Last year, just when March Madness bit the dust due to the outbreak of the coronavirus pandemic, Guy Fieri and The Food Network struck gold.
He’s had plenty of cooking shows, but right when so many (ie: the author of this post) were yearning for single-elimination playoff action and getting none, he unveiled a new cooking competition that saved the day...
The “Tournament of Champions.”
Sixteen chefs chosen from lists of the best chefs in the country, generally from other cooking shows or competitions. Eight from the West Coast, eight from the East Coast, seeded 1-8 in each bracket, facing single-elimination “cook-offs” facing unknown judges who are judging blind, meaning they don’t know who the chefs are that prepared the meals. Two bystanders (also chefs) document and present each contestant’s meal to the judges, who will rate the meal on taste, execution, and presentation.
And while that sounds like plenty of setup, one last ingredient pushes this over the top...
Five wheels represent different requirements for each match-up:
This is essentially what makes the show really work. It’s the absolute equivalent of the random-ass seeding and matchups the NCAA provides in the first round of March Madness. One bad spin of one wheel can derail a really good chef.
For this second season a few things were added:
- An additional eight chefs
- Two wild card rounds for those eight chefs
- All wild card contests would be 30 minutes
- A $10,000 prize each match that goes to the winning chef’s choice of restaurant.
So the wife loves this as much as I do, so we settled in tonight to check out Episode 1 of Season 2.
This first session of cook-offs would feature the wild card matchups for the West Coast. Four chefs vying to be the #8 seed in the West Coast bracket.
The opening contest featured Chris Cosentino vs Nyesha “Ninja” Arrington, and the “Randomizer” gave them:

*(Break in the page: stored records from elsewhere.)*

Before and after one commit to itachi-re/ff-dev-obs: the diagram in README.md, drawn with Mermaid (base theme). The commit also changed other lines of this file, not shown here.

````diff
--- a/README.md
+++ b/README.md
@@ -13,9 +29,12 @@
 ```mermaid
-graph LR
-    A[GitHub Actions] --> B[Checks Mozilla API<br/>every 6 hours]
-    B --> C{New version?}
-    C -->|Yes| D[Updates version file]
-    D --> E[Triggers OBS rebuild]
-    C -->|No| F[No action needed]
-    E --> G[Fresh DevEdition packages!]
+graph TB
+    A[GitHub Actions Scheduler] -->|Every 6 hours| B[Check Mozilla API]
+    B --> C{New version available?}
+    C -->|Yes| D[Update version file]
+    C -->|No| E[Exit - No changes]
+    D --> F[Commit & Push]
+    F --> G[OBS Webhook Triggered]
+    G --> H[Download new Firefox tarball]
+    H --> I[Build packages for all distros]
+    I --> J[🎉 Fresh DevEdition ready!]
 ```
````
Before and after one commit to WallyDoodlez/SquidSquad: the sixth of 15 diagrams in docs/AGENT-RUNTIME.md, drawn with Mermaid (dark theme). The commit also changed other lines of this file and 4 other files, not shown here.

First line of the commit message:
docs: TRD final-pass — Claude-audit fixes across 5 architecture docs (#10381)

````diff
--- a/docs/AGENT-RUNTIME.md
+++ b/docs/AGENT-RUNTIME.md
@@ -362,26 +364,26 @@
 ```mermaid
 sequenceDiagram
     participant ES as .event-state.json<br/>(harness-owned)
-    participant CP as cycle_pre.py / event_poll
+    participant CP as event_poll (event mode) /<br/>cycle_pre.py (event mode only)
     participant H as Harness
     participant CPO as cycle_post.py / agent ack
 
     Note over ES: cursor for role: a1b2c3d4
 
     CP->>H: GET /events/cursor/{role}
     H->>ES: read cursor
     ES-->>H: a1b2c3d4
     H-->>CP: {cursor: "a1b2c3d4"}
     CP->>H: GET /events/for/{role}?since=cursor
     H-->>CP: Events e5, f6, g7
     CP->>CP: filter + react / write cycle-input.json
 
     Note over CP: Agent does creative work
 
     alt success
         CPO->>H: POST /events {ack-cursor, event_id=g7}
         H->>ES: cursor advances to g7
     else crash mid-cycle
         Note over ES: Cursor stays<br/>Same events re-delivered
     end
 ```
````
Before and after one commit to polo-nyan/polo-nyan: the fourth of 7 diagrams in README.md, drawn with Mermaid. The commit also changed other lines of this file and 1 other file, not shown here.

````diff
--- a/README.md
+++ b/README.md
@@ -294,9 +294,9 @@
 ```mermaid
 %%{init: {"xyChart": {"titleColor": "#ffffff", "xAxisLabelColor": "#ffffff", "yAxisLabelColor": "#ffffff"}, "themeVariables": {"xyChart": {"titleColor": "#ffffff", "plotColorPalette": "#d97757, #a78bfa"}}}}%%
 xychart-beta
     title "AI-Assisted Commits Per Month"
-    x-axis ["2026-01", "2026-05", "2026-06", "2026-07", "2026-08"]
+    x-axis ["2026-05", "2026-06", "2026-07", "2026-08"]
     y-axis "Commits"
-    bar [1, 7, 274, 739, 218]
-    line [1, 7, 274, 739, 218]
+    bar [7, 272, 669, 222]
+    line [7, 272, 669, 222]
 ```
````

All wild card matches are 30 minutes. The last category is "style." This is the first match. pic.twitter.com/7UkDBY2euS— @CowboysRFF Grandfather (@RobertW_OkSt) March 10, 2021
My apologies for the photo quality, they don’t always stop nicely on the Randomizer results. That first ingredient, the protein, is ground beef.
Chris went with some kind of “hot mess” open-faced sandwich, while Nyesha put together some nachos. The highlight of this round was Guy Fieri asking if “he could be buried in that” in reference to a “sauce” Chris prepared for his dish. The result here was a bit of an upset for me, as the judges weren’t completely sure what to do with Chris’ sandwich.
Next up would be Chris Oh vs Phillip Frankland Lee. This was interesting as Oh is a “street food” guy and Lee is more classic, high-end dining. Here is where the “bad matchup” part came in with the “Randomizer.”
Interesting, but Chris Oh said "What is a chx cutlet?" Not a good sign. pic.twitter.com/3i4pepQGQA— @CowboysRFF Grandfather (@RobertW_OkSt) March 10, 2021
Despite Chris Oh’s comment, it was the style that made the difference here as Lee was not able to satisfactorily capture the “Go-To Take-out” requirement for the judges which seemed to overshadow Chris’ overdone chicken.
The final matchup of the West Coast wild card rounds pitted Chris Oh vs Nyesha Arrington, and while both dishes were great, one would be the clear winner. The Randomizer delt up this:
Again, all wild cards are 30 minutes. pic.twitter.com/TL81bgiKMD— @CowboysRFF Grandfather (@RobertW_OkSt) March 10, 2021
I found it interesting that in the matchup review following the competition, the chefs indicated the “Sunday Brunch” might be the most hated of meal preps.
Nyesha went with a traditional Eggs Benedict and Chris Oh put together breakfast tacos. The judges liked both dishes, but despite Arrington’s shrimp being a bit overcooked they preferred the more traditional and robust “breakfast” style of the Eggs Benedict.
Arrington advances to be the #8 seed in the West Coast bracket. Next up will be the Wild Card rounds for the East Coast bracket, plus the reveal of the main seeds in the tournament. Stay tuned!!